Venezuelans tend to have short-term historical memory, so reminders are necessary from time to time. Case in point: before his 2016’s answer to Maduro’s speech as National Assembly Speaker made him an unlikely hero, National Assembly deputy and Acción Democrática’s eternal President, Henry Ramos Allup, was one of the most despised politicians in Venezuela.
For many, he symbolized the decadence of the cuarta república that lead us to our current conundrum, his history as operator of the adeca machinery that killed the CAP II reforms, his role in the disastrous opposition withdrawal of 2005, his self-appointed reign over AD leadership, his bolichico in-laws, his arrogance and lack of remorse, his refusal to take responsibility in creating chavismo, and how his power over the opposition gave credence to the worst stereotypes about escuálidos. All of that was forgotten when he said that “things around here have changed” last year. And everyone believed him.
Well, he just reminded us of his toxic influence in our festering political wounds.
Beyond the flamboyant speeches, his tenure as National Assembly’s Speaker was marked by the gradual stripping of powers by the Supreme Tribunal, without national or international repercussions for chavismo and these out of touch pieces about his clueless wife.

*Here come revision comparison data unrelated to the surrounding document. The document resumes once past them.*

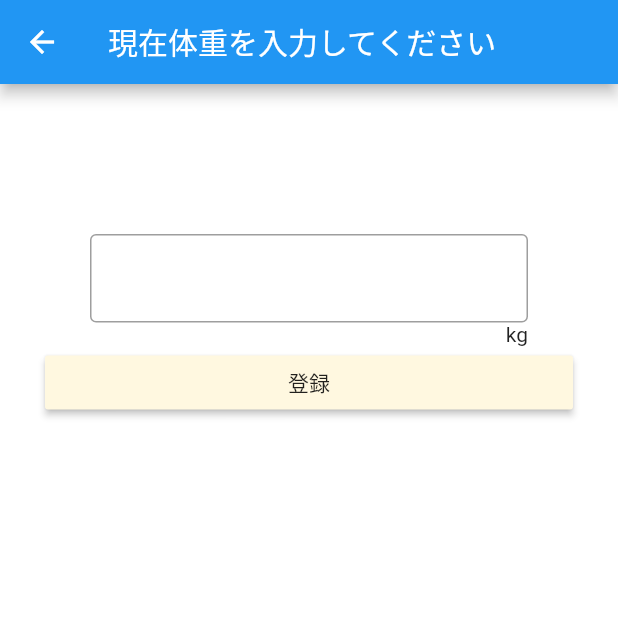
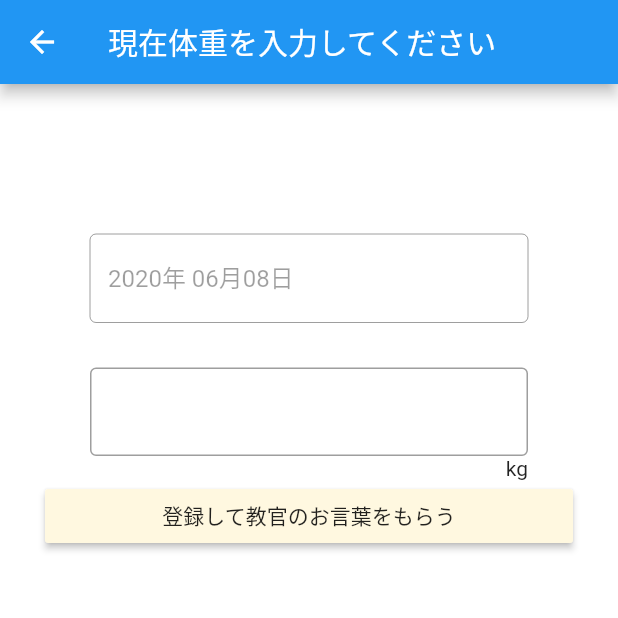
Before and after one commit to startup-technology/diet_recipe_flutter, a Flutter app: the WeightInputPage screen opened by its route, on a phone screen of 412 x 824 dp, the top half of it. Run offline on Flutter 3.47's test engine with Material 2 defaults, Android fonts, the phone set to English and light mode, and no system bars; our stand-ins replace firebase_auth, flutter_calendar_carousel, fluttertoast, share, sqflite; accounts and stored records are empty.

Commit message:
今日の体重を取得できるように修正

```diff
--- a/lib/pages/top.dart
+++ b/lib/pages/top.dart
@@ -29,6 +29,12 @@ class TopPage extends StatelessWidget {
             },
           ),
           RaisedButton(
+            child: Text('今日体重登録'),
+            onPressed: () {
+              Navigator.pushNamed(context, '/weight_input');
+            },
+          ),
+          RaisedButton(
             child: Text('カレンダー'),
             onPressed: () {
               Navigator.pushNamed(context, '/calendar');
--- a/lib/pages/weight_input.dart
+++ b/lib/pages/weight_input.dart
@@ -1,6 +1,7 @@
 import 'package:flutter/material.dart';
 import 'package:path/path.dart';
 import 'package:sqflite/sqflite.dart';
+import 'package:intl/intl.dart';
 
 class WeightInputPage extends StatefulWidget {
   @override
@@ -8,10 +9,13 @@ class WeightInputPage extends StatefulWidget {
 }
 
 class _WeightInputPageState extends State<WeightInputPage> {
-  final myController = TextEditingController();
+  final inputDateController = TextEditingController();
+  final bodyWeightController = TextEditingController();
 
   @override
   Widget build(BuildContext context) {
+    final DateTime now = DateTime.now();
+
     return Scaffold(
       backgroundColor: Color(0xFFFFFFFFF),
       appBar: AppBar(
@@ -28,7 +32,18 @@ class _WeightInputPageState extends State<WeightInputPage> {
                   Container(
                     margin: EdgeInsets.only(left: 30.0, right: 30.0),
                     child: TextField(
-                      controller: myController,
+                      controller: inputDateController
+                        ..text = DateFormat('yyyy年 MM月dd日').format(now),
+                      enabled: false,
+                      decoration: InputDecoration(
+                        border: OutlineInputBorder(),
+                      ),
+                    ),
+                  ),
+                  Container(
+                    margin: EdgeInsets.only(top: 30.0, left: 30.0, right: 30.0),
+                    child: TextField(
+                      controller: bodyWeightController,
                       decoration: InputDecoration(
                         border: OutlineInputBorder(),
                       ),
@@ -44,13 +59,14 @@ class _WeightInputPageState extends State<WeightInputPage> {
                   ButtonTheme(
                     minWidth: double.infinity,
                     child: RaisedButton(
+                      child: Text('登録して教官のお言葉をもらう'),
+                      color: Color(0xFFFFF8E0),
                       onPressed: () {
-                        insertBodyWeight(int.parse(myController.text));
+                        insertBodyWeight(DateFormat('yyyy-MM-dd').format(now),
+                            int.parse(bodyWeightController.text));
                         findBodyWeight();
                         Navigator.pushNamed(context, '/day_result');
                       },
-                      child: Text('登録'),
-                      color: Color(0xFFFFF8E0),
                     ),
                   ),
                 ],
@@ -64,17 +80,19 @@ class _WeightInputPageState extends State<WeightInputPage> {
 
   @override
   void dispose() {
-    myController.dispose();
+    inputDateController.dispose();
+    bodyWeightController.dispose();
     super.dispose();
   }
 
   createDatabase() async {
     Database database = await openDatabase(
-        join(await getDatabasesPath(), 'current_weight.db'),
+        join(await getDatabasesPath(), 'body_weight.db'),
         version: 1, onCreate: (Database db, int version) async {
       await db.execute('''
-        create table current_weights (
+        create table body_weights (
           id integer primary key autoincrement,
+          input_date datetime not null,
           body_weight integer not null)
       ''');
     });
@@ -82,17 +100,20 @@ class _WeightInputPageState extends State<WeightInputPage> {
     return database;
   }
 
-  void insertBodyWeight(int bodyWeight) async {
+  void insertBodyWeight(String inputDate, int bodyWeight) async {
     final Database db = await createDatabase();
 
-    await db.insert('current_weights', {'current_weight': bodyWeight});
+    await db.insert(
+      'body_weights',
+      {'input_date': inputDate, 'body_weight': bodyWeight},
+      conflictAlgorithm: ConflictAlgorithm.replace,
+    );
   }
 
   findBodyWeight() async {
     final Database db = await createDatabase();
 
-    List<Map> bodyWeights =
-        await db.rawQuery('SELECT * FROM current_weights');
+    List<Map> bodyWeights = await db.rawQuery('SELECT * FROM body_weights');
 
     print(bodyWeights);
 
--- a/pubspec.yaml
+++ b/pubspec.yaml
@@ -25,6 +25,7 @@ dependencies:
     sdk: flutter
   sqflite:
   path:
+  intl:
 
   firebase_auth: ^0.16.0
   # The following adds the Cupertino Icons font to your application.
```
Also changed, not shown: pubspec.lock.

His reaction is to blame the voters, the same voters he had to convince in the first place, and to insult our greatest ally abroad for stating the obvious.
During the 2017 protest movement, he showed little support or compassion for the hundreds of persons killed, injured and jailed, and in a ridiculous fit of arrogance, announced that AD was participating in the regional elections the same day that the CNE’s software provider certified the occurrence a massive fraud in the Constituent Assembly Elections.
When all of this blew up in MUD’s face and the decision to run in an election without a coherent message or the means to prove a fraud while facing a ruthless dictatorship resulted in a shattering loss, his reaction is to blame the voters, the same voters he had to convince in the first place, and to insult our greatest ally abroad for stating the obvious.
This is all part of his deluded obsession of becoming president one day, which has already caused so much harm to the country. Thus, I tell you it’s okay to despise the guy again, as everyone did before 2016, and it’s our duty to demand a new opposition leadership whose only purpose is to take the country back from the criminals who hold it hostage.
Because we certainly don’t need the leadership of a narcissist who only wants democracy if he can have it for himself.Caracas Chronicles is 100% reader-supported. Support independent Venezuelan journalism by making a donation.